Problem → The line count for "misma" is all that is needed: say how many lines in the listing below contain it.

Provided material →
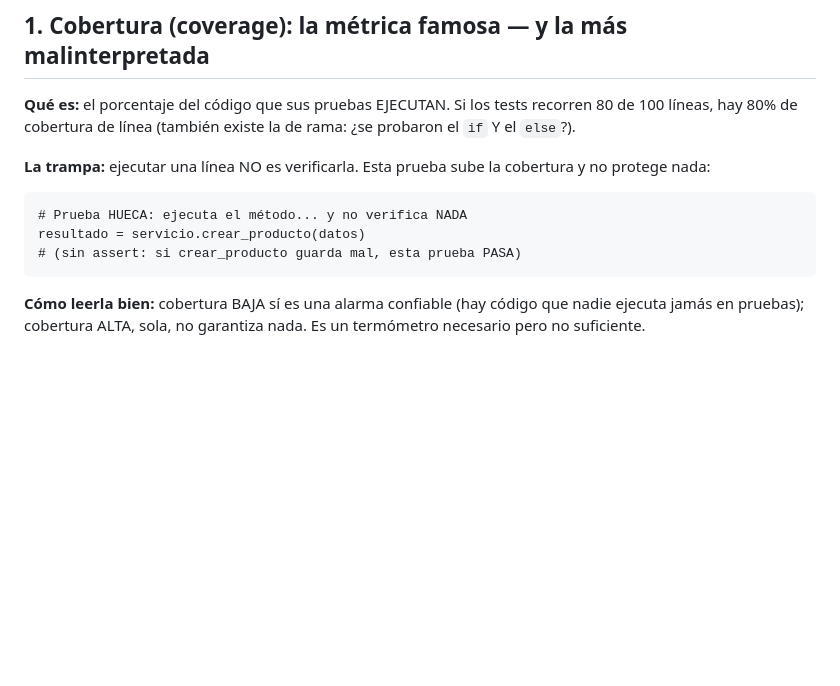
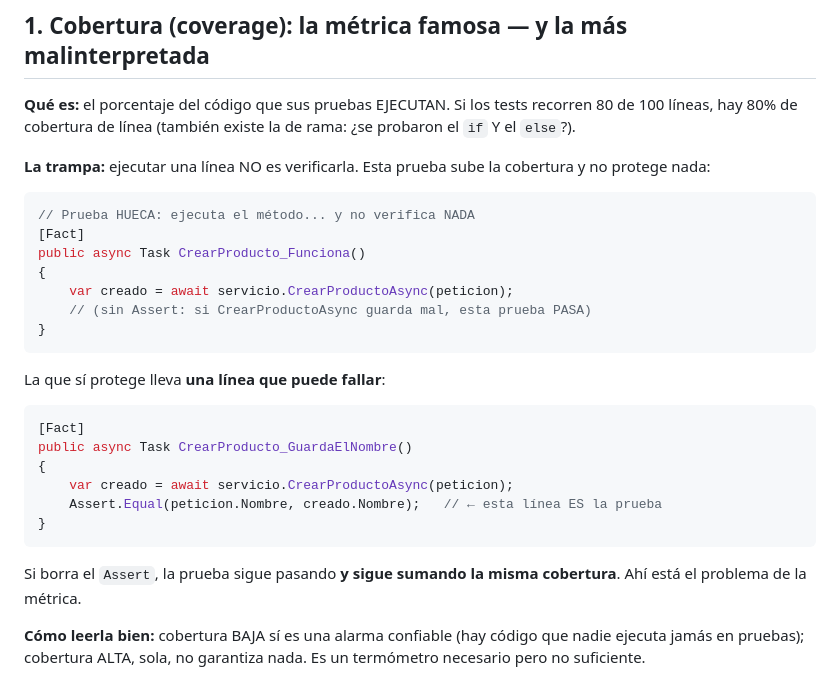
Before and after one commit to ccastro2050/proyecto_diseno_de_software7, a Markdown page: docs/CALIDAD_DE_PRUEBAS.md, the part around the change. Drawn GitHub-style; blank space fills up the shorter version.

Commit message:
La prueba hueca, en el lenguaje de este proyecto y con su arreglo al lado
El ejemplo estaba en sintaxis de Python en los 52 repositorios, tambien
en los de C# y en los de PHP: el estudiante no reconocia lo que leia. Y
solo mostraba la prueba mala, nunca la que si verifica, que es la que hay
que escribir.

Ahora el bloque va en el lenguaje del proyecto y trae las dos pruebas: la
hueca y la que lleva el assert, con la frase que importa — si borra esa
linea, la prueba sigue pasando y sigue sumando la misma cobertura.

````diff
--- a/docs/CALIDAD_DE_PRUEBAS.md
+++ b/docs/CALIDAD_DE_PRUEBAS.md
@@ -18,11 +18,29 @@ existe la de rama: ¿se probaron el `if` Y el `else`?).
 **La trampa:** ejecutar una línea NO es verificarla. Esta prueba sube la
 cobertura y no protege nada:
 
+```csharp
+// Prueba HUECA: ejecuta el método... y no verifica NADA
+[Fact]
+public async Task CrearProducto_Funciona()
+{
+    var creado = await servicio.CrearProductoAsync(peticion);
+    // (sin Assert: si CrearProductoAsync guarda mal, esta prueba PASA)
+}
 ```
-# Prueba HUECA: ejecuta el método... y no verifica NADA
-resultado = servicio.crear_producto(datos)
-# (sin assert: si crear_producto guarda mal, esta prueba PASA)
+
+La que sí protege lleva **una línea que puede fallar**:
+
+```csharp
+[Fact]
+public async Task CrearProducto_GuardaElNombre()
+{
+    var creado = await servicio.CrearProductoAsync(peticion);
+    Assert.Equal(peticion.Nombre, creado.Nombre);   // ← esta línea ES la prueba
+}
 ```
+
+Si borra el `Assert`, la prueba sigue pasando **y sigue sumando la misma
+cobertura**. Ahí está el problema de la métrica.
 
 **Cómo leerla bien:** cobertura BAJA sí es una alarma confiable (hay
 código que nadie ejecuta jamás en pruebas); cobertura ALTA, sola, no
````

Result for this task → 2